Dataset content:
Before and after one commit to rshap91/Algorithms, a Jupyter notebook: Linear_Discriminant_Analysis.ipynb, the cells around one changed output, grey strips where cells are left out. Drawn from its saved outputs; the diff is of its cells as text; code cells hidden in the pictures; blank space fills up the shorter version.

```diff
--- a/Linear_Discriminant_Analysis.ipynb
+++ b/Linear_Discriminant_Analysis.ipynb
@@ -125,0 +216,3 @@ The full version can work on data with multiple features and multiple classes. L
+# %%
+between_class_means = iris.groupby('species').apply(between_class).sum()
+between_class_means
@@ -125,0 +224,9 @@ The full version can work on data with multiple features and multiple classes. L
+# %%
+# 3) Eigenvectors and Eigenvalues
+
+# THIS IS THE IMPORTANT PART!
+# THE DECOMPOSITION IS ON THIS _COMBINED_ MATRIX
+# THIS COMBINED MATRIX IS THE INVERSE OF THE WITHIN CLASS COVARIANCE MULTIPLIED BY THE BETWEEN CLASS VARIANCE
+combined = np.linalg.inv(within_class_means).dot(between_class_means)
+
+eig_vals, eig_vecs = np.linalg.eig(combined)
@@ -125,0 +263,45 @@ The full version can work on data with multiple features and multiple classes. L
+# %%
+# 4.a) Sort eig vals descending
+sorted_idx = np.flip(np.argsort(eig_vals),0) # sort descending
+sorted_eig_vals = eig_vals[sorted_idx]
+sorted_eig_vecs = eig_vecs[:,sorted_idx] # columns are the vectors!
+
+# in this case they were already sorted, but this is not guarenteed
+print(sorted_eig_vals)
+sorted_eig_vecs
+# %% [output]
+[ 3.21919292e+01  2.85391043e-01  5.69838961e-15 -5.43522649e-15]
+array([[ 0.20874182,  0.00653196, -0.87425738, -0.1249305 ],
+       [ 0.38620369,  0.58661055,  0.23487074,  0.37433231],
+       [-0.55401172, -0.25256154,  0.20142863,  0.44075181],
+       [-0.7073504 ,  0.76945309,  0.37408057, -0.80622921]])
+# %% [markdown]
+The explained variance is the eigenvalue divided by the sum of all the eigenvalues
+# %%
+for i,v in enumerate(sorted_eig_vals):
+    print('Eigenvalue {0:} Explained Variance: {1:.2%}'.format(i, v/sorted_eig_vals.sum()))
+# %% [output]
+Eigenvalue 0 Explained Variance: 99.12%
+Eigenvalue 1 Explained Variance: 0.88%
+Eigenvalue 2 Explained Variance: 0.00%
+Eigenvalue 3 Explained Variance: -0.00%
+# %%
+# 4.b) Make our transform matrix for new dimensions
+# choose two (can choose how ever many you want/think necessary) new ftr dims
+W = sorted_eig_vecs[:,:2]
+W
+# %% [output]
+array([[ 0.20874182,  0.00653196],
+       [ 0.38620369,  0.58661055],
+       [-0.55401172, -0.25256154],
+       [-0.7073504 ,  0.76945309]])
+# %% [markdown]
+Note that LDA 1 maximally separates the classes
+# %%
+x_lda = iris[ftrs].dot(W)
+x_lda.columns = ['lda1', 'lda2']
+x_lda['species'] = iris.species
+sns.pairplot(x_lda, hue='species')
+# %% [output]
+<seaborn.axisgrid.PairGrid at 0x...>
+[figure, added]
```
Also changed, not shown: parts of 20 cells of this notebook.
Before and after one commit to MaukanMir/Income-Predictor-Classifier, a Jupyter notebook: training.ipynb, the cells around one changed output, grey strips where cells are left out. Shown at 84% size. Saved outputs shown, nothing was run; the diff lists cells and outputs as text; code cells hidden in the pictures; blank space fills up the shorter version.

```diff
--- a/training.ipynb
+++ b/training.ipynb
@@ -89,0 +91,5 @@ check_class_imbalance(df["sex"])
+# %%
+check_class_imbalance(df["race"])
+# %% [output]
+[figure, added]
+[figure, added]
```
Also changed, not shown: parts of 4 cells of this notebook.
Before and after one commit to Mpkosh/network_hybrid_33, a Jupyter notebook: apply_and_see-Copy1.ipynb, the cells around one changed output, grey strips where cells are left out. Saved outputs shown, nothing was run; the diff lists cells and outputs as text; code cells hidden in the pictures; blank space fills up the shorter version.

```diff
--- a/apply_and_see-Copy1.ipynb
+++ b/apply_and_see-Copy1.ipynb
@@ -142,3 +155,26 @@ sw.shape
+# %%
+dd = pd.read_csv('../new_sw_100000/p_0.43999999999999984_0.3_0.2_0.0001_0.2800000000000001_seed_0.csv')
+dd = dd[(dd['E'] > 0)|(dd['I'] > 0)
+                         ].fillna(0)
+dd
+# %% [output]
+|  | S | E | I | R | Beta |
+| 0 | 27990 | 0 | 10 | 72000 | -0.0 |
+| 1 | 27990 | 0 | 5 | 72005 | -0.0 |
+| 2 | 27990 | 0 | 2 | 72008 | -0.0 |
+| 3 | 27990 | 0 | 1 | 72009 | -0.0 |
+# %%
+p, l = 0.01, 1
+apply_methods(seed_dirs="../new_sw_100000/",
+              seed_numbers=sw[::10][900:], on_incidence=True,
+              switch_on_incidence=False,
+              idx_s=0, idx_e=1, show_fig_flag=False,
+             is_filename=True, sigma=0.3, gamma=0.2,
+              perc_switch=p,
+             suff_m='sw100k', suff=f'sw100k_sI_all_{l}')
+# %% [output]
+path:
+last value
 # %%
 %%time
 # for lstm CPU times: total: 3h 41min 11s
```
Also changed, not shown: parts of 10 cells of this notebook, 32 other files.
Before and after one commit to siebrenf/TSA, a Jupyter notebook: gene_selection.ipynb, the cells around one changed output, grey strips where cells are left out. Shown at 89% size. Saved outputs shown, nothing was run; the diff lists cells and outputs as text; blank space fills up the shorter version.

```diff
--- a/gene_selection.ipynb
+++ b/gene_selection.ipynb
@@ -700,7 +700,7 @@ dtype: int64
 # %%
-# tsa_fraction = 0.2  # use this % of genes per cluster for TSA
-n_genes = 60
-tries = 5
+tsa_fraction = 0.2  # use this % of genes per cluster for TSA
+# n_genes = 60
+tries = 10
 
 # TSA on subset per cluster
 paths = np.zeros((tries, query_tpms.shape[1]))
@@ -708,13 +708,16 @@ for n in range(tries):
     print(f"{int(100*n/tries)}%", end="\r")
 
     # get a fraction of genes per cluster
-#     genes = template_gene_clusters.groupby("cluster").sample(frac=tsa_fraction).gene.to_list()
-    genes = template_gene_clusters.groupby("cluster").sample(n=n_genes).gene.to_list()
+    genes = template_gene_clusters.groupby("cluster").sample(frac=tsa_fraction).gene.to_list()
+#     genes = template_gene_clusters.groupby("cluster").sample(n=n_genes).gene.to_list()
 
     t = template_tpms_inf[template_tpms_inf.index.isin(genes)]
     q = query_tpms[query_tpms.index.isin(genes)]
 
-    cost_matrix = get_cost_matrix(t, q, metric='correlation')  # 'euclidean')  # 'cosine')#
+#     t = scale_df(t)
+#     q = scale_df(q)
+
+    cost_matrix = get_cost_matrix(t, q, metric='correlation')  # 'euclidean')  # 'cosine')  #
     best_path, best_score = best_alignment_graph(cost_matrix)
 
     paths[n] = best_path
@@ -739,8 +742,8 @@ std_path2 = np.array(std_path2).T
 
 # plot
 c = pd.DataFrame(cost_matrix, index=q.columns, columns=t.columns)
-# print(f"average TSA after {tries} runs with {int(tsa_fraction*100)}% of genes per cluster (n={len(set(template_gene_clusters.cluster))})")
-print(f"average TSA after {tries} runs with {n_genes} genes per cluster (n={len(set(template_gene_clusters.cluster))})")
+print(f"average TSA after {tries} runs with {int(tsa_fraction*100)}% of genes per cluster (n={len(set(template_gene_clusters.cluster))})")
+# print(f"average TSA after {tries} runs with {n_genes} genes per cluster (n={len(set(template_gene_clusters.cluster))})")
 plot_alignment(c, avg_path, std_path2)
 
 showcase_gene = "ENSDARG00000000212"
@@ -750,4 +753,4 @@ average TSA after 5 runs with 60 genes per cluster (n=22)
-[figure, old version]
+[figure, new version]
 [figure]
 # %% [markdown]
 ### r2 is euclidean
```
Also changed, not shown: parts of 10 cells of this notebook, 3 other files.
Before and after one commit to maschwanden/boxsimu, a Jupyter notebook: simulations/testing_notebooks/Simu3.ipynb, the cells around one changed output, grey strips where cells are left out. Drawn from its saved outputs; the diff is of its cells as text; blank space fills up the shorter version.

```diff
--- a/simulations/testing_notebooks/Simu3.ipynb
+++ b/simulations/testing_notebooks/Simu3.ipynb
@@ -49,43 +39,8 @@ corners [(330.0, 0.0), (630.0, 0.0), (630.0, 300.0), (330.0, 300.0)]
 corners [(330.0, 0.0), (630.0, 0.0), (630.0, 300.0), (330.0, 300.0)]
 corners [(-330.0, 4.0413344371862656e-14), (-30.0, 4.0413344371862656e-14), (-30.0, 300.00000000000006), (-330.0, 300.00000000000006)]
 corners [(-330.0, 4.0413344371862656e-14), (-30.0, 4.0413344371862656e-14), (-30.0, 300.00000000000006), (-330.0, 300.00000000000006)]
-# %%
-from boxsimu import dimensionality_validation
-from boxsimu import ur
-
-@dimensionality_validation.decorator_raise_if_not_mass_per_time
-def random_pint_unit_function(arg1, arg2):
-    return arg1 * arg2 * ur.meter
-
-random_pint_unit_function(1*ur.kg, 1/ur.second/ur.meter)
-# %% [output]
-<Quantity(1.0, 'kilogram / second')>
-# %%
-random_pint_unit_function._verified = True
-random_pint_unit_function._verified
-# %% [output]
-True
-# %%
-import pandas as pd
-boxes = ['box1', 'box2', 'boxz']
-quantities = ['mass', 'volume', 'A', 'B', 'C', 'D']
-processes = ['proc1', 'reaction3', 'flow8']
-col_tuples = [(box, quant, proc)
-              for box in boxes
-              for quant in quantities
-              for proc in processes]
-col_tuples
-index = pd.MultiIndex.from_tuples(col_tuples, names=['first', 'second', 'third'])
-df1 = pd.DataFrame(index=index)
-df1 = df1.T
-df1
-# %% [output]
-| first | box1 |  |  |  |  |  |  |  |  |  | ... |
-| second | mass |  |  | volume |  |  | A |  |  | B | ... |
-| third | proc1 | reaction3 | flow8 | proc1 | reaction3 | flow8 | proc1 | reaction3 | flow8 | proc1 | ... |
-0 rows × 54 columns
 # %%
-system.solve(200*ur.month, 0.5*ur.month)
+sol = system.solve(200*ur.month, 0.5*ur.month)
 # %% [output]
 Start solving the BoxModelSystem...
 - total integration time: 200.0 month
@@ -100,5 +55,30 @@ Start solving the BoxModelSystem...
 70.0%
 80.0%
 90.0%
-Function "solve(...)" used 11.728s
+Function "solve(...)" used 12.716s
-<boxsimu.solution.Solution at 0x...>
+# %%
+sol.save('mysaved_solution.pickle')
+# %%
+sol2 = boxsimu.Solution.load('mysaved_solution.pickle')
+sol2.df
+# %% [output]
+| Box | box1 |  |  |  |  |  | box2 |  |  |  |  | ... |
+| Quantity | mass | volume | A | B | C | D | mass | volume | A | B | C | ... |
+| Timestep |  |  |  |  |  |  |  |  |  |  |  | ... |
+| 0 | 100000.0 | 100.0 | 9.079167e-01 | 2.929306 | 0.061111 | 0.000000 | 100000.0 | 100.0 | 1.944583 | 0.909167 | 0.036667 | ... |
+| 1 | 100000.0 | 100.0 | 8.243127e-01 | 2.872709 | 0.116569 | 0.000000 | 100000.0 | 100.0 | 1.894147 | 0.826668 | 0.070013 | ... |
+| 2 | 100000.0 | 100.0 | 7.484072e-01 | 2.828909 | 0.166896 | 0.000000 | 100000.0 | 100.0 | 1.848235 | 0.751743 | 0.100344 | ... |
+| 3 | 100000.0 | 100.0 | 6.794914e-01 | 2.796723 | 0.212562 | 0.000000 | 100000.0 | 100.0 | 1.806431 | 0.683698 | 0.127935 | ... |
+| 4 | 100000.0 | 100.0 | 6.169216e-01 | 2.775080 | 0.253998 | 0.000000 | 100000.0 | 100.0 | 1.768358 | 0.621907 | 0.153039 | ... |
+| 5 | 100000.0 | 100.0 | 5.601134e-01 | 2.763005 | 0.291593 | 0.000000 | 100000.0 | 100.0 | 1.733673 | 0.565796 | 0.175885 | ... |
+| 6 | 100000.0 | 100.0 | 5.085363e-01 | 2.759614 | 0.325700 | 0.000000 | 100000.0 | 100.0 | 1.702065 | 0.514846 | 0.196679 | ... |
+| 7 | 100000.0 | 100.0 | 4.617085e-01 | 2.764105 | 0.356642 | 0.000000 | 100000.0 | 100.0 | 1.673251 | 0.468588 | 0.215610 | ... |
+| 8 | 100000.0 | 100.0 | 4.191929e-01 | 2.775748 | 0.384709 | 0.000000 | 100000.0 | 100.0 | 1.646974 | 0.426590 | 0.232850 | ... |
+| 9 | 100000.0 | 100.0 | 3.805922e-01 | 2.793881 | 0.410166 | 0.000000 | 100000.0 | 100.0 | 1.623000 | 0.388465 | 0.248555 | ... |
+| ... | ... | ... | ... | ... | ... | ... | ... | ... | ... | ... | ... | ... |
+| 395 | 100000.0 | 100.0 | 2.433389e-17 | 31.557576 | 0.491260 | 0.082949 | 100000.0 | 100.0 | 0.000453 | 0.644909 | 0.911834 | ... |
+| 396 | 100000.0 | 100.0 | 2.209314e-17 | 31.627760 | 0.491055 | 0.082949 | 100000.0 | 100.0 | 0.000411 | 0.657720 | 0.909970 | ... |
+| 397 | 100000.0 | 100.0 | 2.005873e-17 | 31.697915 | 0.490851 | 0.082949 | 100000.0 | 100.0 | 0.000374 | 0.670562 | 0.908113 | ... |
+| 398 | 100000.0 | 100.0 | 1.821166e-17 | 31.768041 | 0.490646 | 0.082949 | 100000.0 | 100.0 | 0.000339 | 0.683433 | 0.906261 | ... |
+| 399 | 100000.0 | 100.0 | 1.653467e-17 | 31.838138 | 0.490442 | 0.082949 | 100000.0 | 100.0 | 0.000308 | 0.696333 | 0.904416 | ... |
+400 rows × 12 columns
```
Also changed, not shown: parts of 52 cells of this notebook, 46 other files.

What is expected: Select the lines from the entries that include the word "Quantity".

Answer to the exercise:
-<Quantity(1.0, 'kilogram / second')>
+| Quantity | mass | volume | A | B | C | D | mass | volume | A | B | C | ... |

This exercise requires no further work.